It was the eve of battle, and so their various explanations rang a little hollow. But they all protested Gideon’s mischaracterization of their motives, saying that to describe 22,000 men as “fearful and afraid” was surely a rash generalization.
One man said that he had decided to go home after he had seen the swagger in the three hundred who were the remaining force that had inexplicably been chosen by Gideon — by methods that were, to say the least, unorthodox and bizarre. “There is not enough humility there,” he said. “We need to have more tears and introspection as we deal with the enemies of God. Those men seemed positively eager to fight.”
“I agree completely,” another man said. “That is why I have been feeding information to the Daily Midianite. If there is corruption and sin in our ranks, shouldn’t we be willing to have the facts made public? And I know Gideon is a tax protester.”

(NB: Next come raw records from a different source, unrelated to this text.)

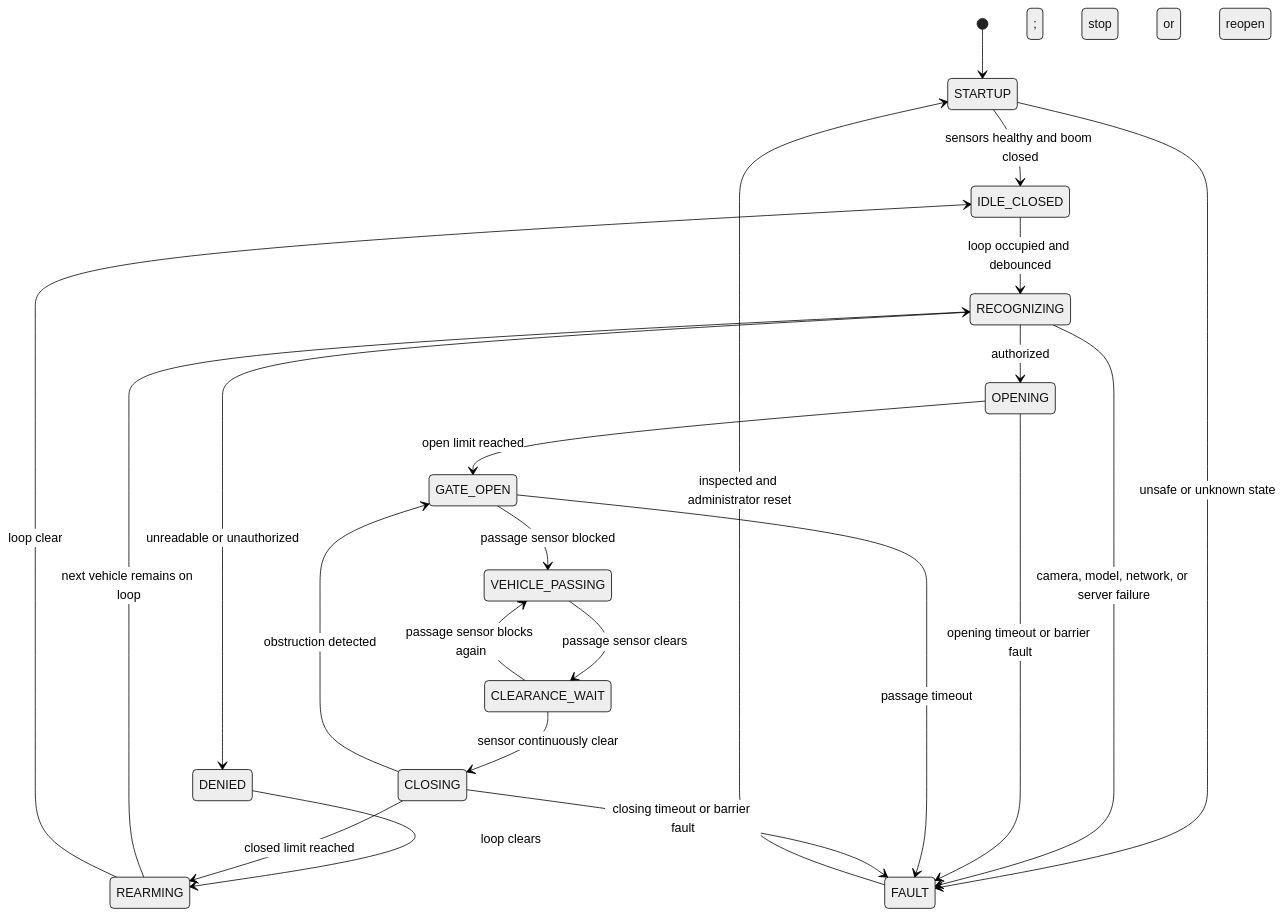
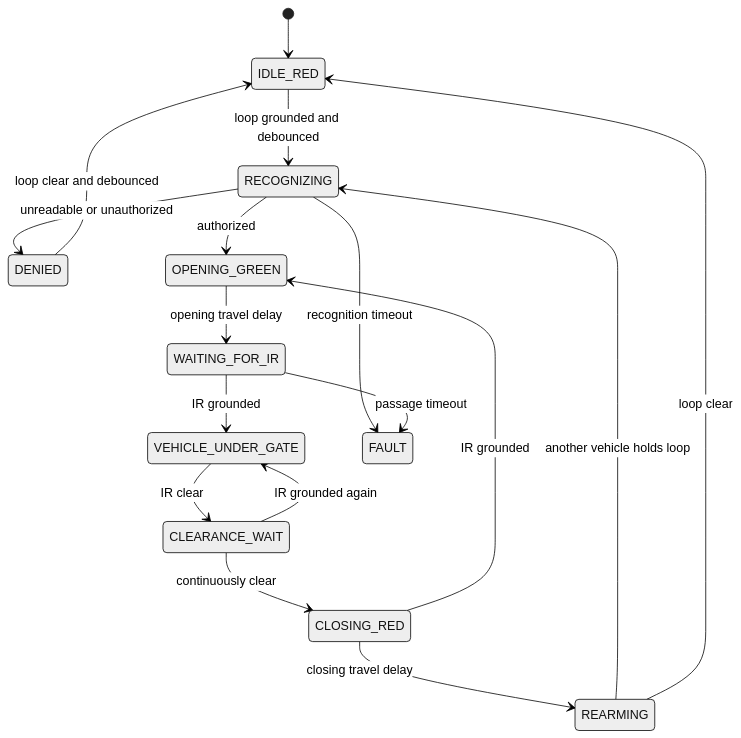
Before and after one commit to T-REXX9/plate-access-control: the diagram in docs/GATE_CONTROL_PLAN.md, drawn with Mermaid (neutral theme). The commit also changed other lines of this file and 18 other files, not shown here.

````diff
--- a/docs/GATE_CONTROL_PLAN.md
+++ b/docs/GATE_CONTROL_PLAN.md
@@ -80,30 +53,19 @@
 ```mermaid
 stateDiagram-v2
-    [*] --> STARTUP
-    STARTUP --> IDLE_CLOSED: sensors healthy and boom closed
-    STARTUP --> FAULT: unsafe or unknown state
-
-    IDLE_CLOSED --> RECOGNIZING: loop occupied and debounced
+    [*] --> IDLE_RED
+    IDLE_RED --> RECOGNIZING: loop grounded and debounced
     RECOGNIZING --> DENIED: unreadable or unauthorized
-    RECOGNIZING --> OPENING: authorized
-    RECOGNIZING --> FAULT: camera, model, network, or server failure
-
-    DENIED --> REARMING: loop clears
-
-    OPENING --> GATE_OPEN: open limit reached
-    OPENING --> FAULT: opening timeout or barrier fault
-
-    GATE_OPEN --> VEHICLE_PASSING: passage sensor blocked
-    GATE_OPEN --> FAULT: passage timeout
-    VEHICLE_PASSING --> CLEARANCE_WAIT: passage sensor clears
-    CLEARANCE_WAIT --> VEHICLE_PASSING: passage sensor blocks again
-    CLEARANCE_WAIT --> CLOSING: sensor continuously clear
-
-    CLOSING --> GATE_OPEN: obstruction detected; stop or reopen
-    CLOSING --> REARMING: closed limit reached
-    CLOSING --> FAULT: closing timeout or barrier fault
-
-    REARMING --> RECOGNIZING: next vehicle remains on loop
-    REARMING --> IDLE_CLOSED: loop clear
-    FAULT --> STARTUP: inspected and administrator reset
+    DENIED --> IDLE_RED: loop clear and debounced
+    RECOGNIZING --> OPENING_GREEN: authorized
+    OPENING_GREEN --> WAITING_FOR_IR: opening travel delay
+    WAITING_FOR_IR --> VEHICLE_UNDER_GATE: IR grounded
+    VEHICLE_UNDER_GATE --> CLEARANCE_WAIT: IR clear
+    CLEARANCE_WAIT --> VEHICLE_UNDER_GATE: IR grounded again
+    CLEARANCE_WAIT --> CLOSING_RED: continuously clear
+    CLOSING_RED --> OPENING_GREEN: IR grounded
+    CLOSING_RED --> REARMING: closing travel delay
+    REARMING --> RECOGNIZING: another vehicle holds loop
+    REARMING --> IDLE_RED: loop clear
+    RECOGNIZING --> FAULT: recognition timeout
+    WAITING_FOR_IR --> FAULT: passage timeout
 ```
````
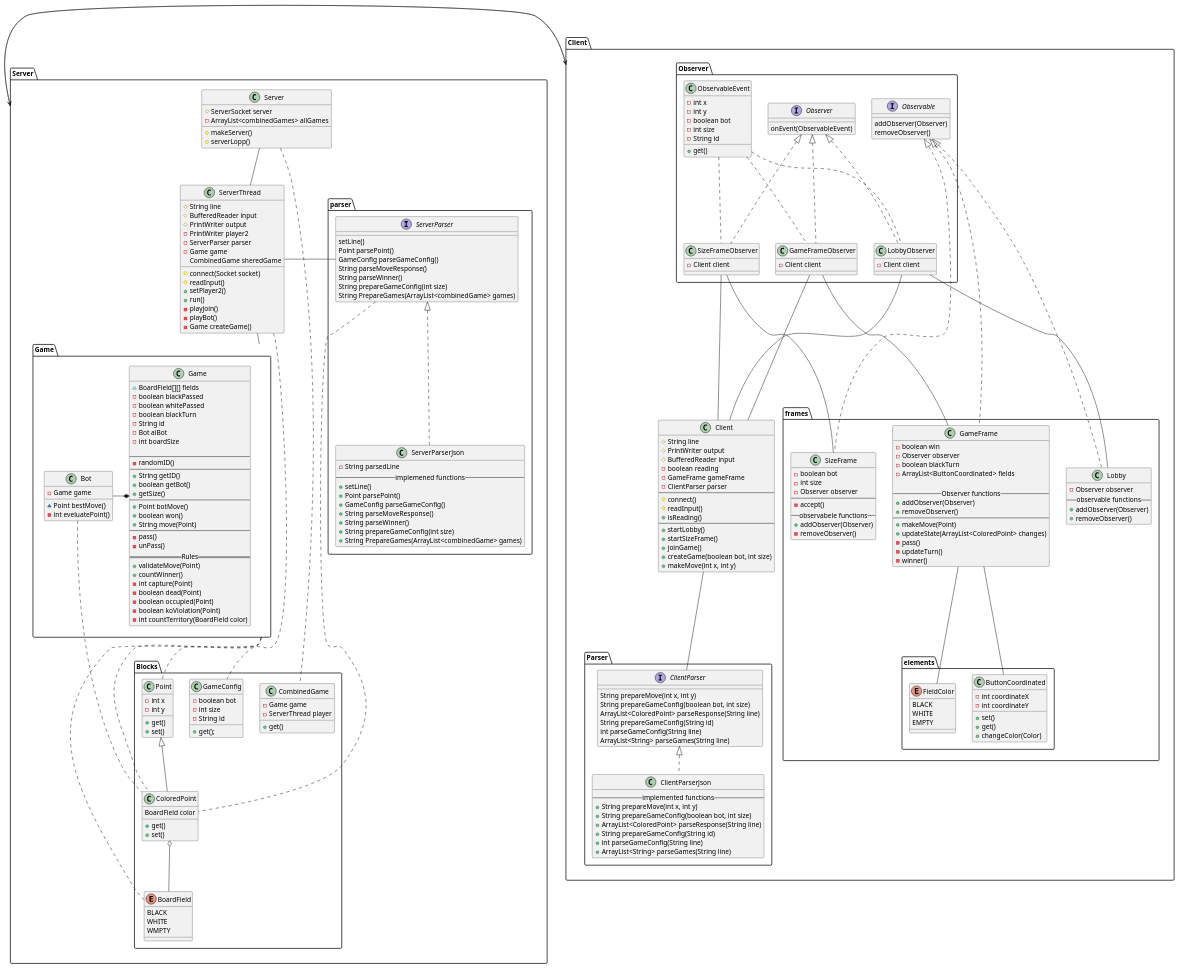
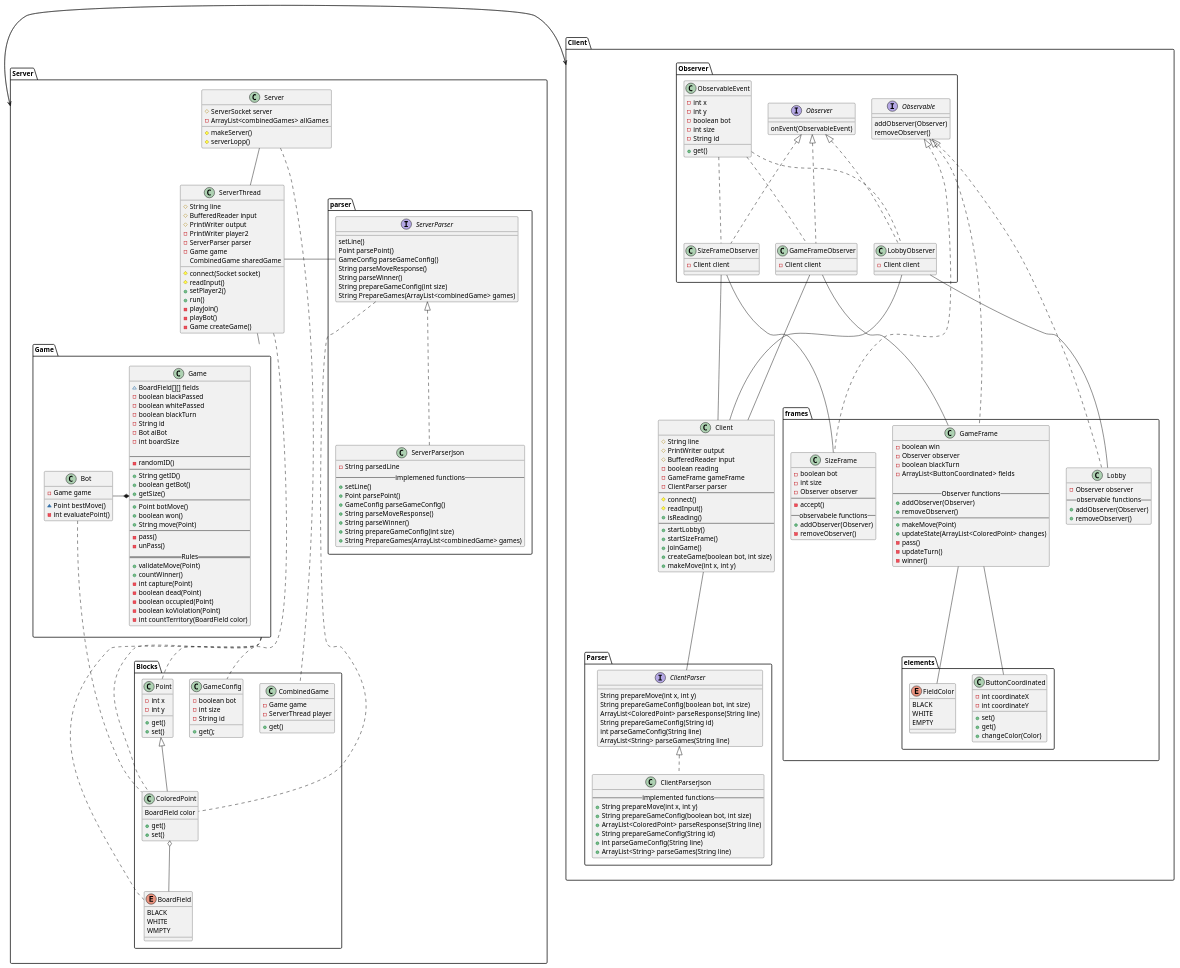
One commit to buczekxpompa/ProjektTP changed the diagram in uml/class.puml. Above: the diagram before and after it, drawn with PlantUML. The commit also changed 5 other files, not shown here.

```diff
--- a/uml/class.puml
+++ b/uml/class.puml
@@ -14,7 +14,7 @@
         -PrintWriter player2
         -ServerParser parser
         -Game game
-        CombinedGame sheredGame
+        CombinedGame sharedGame
 
         #connect(Socket socket)
         #readInput()
@@ -59,7 +59,7 @@
         class Bot {
             -Game game
             ~Point bestMove()
-            -int eveluatePoint()
+            -int evaluatePoint()
         }
         Bot -* Game
     }
```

“Exactly,” said a third man. “I never liked the colors of this uniform either. On top of that, I live next door to one of the ‘the so-called elite 300,’ and he has a dog that he can’t keep out of my yard. These are grave concerns.”
But not only was it the eve of battle, but it was the eve of an Old Testament Agincourt, a victory against all odds. And tens of thousands of covenant men were not there because their cowardice robbed them of all sense of proportion.